As head of the Rural Clinical School’s new Griffith campus, Dr Limberger is working to encourage more students to consider a career in the bush.
UNSW Medicine alumnus Dr Damien Limberger has been committed to the education of rural doctors since he joined the second cohort of students to undertake Medicine via the Rural Entry Scheme.
Today, as Executive Medical Director of Griffith Base Hospital and head of the Griffith campus of UNSW’s Rural Clinical School, 35-year-old Dr Limberger is working to encourage more Medicine students to consider careers in the bush.
“Our students get lots of hands on experience, with ward rounds in the hospital every day, a lot of procedural training in theatre, and because we only have six students there’s a really good teacher to student ratio,” he says.
“Most rural doctors are generalists who have to deal with everything that comes through the door, from road traumas to big farming accidents and mental health. They get the full range of surgical and medical exposure.”
Griffith joined Albury-Wodonga, Coffs Harbour, Port Macquarie and Wagga Wagga as the fifth campus of UNSW’s Rural Clinical School last year. With a $700,000 investment from the Federal Government, the School purchased a former doctor’s surgery opposite the hospital and upgraded it into a state-of-the-art medical teaching facility.
The funding was also used to purchase a large, Griffith-style house to accommodate all six students. “It has big living areas and nice kitchen – and the neighbours bring them home made salami and olive oil and even put out their rubbish,” Dr Limberger says.
Dr Limberger is now recruiting the second intake of students and plans to expand the program to enable them to undertake their Independent Learning Project at the campus. He would also like to see more specialist training available in the bush.
Born in Wagga Wagga, Dr Limberger studied for three years at UNSW Medicine in Sydney before completing his degree in Wagga Wagga, where he stayed on as an intern and resident. He then undertook general practice surgical training in Griffith and set up a GP obstetrics training post there, and worked as a GP obstetrician for several years.

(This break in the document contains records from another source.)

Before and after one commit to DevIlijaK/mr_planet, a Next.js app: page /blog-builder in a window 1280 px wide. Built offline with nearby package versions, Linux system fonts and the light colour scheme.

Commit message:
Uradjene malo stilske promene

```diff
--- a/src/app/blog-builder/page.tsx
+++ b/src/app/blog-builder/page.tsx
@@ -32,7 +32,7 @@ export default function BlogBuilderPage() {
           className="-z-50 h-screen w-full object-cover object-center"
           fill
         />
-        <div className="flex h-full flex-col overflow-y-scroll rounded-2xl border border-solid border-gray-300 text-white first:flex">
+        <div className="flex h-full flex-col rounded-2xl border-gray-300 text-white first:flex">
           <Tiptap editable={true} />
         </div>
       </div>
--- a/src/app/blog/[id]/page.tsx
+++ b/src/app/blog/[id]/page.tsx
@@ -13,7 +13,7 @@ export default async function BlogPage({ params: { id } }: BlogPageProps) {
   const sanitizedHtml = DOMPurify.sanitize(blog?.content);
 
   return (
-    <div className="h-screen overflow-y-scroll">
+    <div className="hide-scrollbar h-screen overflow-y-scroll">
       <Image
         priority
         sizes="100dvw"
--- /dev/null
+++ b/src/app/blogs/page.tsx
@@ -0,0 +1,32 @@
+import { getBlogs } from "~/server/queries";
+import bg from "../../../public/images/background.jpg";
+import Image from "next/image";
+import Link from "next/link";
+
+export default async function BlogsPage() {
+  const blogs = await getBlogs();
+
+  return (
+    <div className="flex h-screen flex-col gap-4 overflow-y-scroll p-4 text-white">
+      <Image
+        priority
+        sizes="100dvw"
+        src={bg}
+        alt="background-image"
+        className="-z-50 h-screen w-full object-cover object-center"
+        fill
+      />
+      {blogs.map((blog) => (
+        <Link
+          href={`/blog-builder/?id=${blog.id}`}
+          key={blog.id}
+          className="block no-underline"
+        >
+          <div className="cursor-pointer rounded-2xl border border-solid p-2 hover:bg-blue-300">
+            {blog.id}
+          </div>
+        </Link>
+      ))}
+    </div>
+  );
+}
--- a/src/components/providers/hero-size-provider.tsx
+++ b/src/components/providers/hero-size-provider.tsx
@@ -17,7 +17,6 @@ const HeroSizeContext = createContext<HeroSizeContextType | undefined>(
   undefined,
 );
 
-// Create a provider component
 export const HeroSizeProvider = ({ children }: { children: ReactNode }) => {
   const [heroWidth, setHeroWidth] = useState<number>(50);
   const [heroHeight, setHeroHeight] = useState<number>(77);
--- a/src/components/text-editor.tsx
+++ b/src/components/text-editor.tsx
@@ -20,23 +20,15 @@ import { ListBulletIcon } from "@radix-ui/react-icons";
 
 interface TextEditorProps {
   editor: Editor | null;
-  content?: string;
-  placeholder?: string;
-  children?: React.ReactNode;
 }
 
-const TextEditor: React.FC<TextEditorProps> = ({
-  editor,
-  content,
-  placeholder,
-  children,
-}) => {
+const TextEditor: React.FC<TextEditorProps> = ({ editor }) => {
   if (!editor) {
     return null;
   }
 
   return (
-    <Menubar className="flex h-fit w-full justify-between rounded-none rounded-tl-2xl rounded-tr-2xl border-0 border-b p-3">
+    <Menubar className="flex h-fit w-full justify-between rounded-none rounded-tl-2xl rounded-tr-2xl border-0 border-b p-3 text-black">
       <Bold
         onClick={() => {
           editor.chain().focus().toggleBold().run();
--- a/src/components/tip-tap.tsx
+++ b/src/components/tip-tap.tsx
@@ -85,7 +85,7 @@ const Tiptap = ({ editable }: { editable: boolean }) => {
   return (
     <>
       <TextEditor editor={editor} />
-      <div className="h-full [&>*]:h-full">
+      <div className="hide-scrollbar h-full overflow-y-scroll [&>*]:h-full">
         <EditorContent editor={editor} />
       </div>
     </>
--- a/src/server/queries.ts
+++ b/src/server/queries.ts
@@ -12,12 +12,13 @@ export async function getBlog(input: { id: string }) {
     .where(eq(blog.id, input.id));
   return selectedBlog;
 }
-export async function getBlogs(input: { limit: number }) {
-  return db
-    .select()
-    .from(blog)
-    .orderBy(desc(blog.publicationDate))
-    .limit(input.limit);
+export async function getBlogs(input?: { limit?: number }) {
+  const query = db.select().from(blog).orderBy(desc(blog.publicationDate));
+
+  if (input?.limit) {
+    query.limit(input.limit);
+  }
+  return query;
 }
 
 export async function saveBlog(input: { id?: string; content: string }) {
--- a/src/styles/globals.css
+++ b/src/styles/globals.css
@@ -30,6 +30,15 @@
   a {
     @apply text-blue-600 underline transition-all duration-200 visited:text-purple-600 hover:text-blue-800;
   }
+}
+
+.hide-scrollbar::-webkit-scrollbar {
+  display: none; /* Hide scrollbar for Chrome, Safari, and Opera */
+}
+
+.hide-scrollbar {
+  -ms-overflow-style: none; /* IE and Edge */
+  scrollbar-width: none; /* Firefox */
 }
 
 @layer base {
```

He now conducts surgery at Griffith Base Hospital, focuses on safety and quality as Executive Medical Director, and also works with the Clinical Excellence Commission. As head of campus, he is involved in guiding a multidisciplinary teaching staff to deliver the curriculum to six full time and three rotating students.

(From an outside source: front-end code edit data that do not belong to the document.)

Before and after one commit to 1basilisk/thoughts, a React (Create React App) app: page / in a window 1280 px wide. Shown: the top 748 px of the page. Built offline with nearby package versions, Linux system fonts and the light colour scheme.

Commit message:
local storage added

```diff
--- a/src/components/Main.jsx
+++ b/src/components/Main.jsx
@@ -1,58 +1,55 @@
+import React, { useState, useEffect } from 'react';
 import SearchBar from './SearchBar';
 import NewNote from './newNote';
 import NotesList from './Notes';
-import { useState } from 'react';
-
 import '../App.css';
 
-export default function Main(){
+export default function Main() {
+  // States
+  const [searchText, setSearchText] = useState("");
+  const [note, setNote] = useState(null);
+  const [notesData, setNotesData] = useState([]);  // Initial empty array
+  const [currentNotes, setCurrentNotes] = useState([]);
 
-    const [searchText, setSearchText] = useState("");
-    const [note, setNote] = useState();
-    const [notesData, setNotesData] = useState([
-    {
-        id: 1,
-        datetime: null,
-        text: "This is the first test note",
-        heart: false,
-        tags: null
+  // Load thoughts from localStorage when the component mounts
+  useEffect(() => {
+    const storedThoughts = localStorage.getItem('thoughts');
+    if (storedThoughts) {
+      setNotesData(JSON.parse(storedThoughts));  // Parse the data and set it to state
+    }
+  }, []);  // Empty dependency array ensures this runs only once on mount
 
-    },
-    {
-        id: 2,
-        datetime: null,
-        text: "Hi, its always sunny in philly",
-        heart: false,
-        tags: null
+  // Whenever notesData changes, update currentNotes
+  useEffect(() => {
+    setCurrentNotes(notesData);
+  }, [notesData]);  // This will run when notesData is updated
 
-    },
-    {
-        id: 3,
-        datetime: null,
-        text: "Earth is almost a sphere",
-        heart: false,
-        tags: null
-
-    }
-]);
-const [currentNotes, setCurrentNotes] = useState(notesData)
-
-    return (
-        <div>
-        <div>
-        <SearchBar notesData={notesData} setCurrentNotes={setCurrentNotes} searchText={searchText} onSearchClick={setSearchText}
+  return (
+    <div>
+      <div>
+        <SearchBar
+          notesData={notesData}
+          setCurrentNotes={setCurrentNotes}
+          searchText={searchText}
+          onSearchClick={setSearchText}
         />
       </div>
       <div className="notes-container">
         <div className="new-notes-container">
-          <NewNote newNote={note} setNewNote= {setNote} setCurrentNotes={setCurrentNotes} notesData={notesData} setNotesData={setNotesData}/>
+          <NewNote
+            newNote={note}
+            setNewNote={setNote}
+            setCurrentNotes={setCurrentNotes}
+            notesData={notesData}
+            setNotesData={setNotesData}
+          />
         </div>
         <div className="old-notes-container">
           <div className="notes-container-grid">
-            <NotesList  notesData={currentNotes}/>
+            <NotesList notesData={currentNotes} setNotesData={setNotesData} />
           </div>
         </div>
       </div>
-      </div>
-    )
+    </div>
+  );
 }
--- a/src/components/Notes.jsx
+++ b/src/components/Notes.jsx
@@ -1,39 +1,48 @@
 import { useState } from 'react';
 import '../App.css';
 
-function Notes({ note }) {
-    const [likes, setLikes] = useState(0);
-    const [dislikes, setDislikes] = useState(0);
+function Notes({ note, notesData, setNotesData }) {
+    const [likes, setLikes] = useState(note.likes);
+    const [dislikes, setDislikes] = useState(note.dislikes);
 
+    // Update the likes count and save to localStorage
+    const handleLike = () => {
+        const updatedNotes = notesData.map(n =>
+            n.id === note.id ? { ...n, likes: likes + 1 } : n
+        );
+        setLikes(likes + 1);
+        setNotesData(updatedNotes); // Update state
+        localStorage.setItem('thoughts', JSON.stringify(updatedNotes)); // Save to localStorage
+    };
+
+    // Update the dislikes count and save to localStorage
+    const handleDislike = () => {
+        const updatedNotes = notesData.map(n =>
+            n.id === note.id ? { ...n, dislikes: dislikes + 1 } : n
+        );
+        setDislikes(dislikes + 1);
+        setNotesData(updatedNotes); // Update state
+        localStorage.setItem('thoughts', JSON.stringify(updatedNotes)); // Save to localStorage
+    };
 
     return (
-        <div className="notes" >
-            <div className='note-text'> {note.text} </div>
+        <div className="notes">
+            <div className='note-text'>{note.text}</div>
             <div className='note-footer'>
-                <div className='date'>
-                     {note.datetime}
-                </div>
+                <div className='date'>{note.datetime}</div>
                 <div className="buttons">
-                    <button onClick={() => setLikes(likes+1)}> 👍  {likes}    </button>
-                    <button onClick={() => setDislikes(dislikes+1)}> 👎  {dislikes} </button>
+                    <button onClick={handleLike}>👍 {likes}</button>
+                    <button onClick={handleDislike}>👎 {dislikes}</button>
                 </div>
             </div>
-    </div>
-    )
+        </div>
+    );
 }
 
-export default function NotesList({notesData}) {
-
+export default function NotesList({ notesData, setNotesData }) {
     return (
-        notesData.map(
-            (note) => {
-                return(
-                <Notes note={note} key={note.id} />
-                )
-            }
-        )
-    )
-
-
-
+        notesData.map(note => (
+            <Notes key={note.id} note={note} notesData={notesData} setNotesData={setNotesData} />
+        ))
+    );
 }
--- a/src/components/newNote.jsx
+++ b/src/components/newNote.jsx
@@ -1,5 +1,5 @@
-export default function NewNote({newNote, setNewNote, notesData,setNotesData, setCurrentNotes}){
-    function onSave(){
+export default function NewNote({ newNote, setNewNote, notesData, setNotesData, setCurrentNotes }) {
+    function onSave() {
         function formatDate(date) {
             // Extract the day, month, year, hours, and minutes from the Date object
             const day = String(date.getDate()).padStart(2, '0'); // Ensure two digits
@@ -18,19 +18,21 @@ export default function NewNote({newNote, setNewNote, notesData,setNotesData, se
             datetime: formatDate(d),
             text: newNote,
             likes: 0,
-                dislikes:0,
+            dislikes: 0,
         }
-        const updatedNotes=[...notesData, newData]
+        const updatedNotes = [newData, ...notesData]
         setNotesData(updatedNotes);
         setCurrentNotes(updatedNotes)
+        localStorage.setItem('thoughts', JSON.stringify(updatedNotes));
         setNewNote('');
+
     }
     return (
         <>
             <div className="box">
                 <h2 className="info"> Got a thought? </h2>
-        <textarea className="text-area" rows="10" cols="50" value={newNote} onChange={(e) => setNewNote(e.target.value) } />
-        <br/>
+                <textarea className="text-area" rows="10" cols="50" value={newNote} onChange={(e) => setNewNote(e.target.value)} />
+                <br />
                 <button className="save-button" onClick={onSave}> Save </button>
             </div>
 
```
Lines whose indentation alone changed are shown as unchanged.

“My rural background makes working here appealing – it’s all about the rural lifestyle, knowing the community and, even in the hospital setting, the sense of teamwork and camaraderie that you don’t get in the big cities,” he says.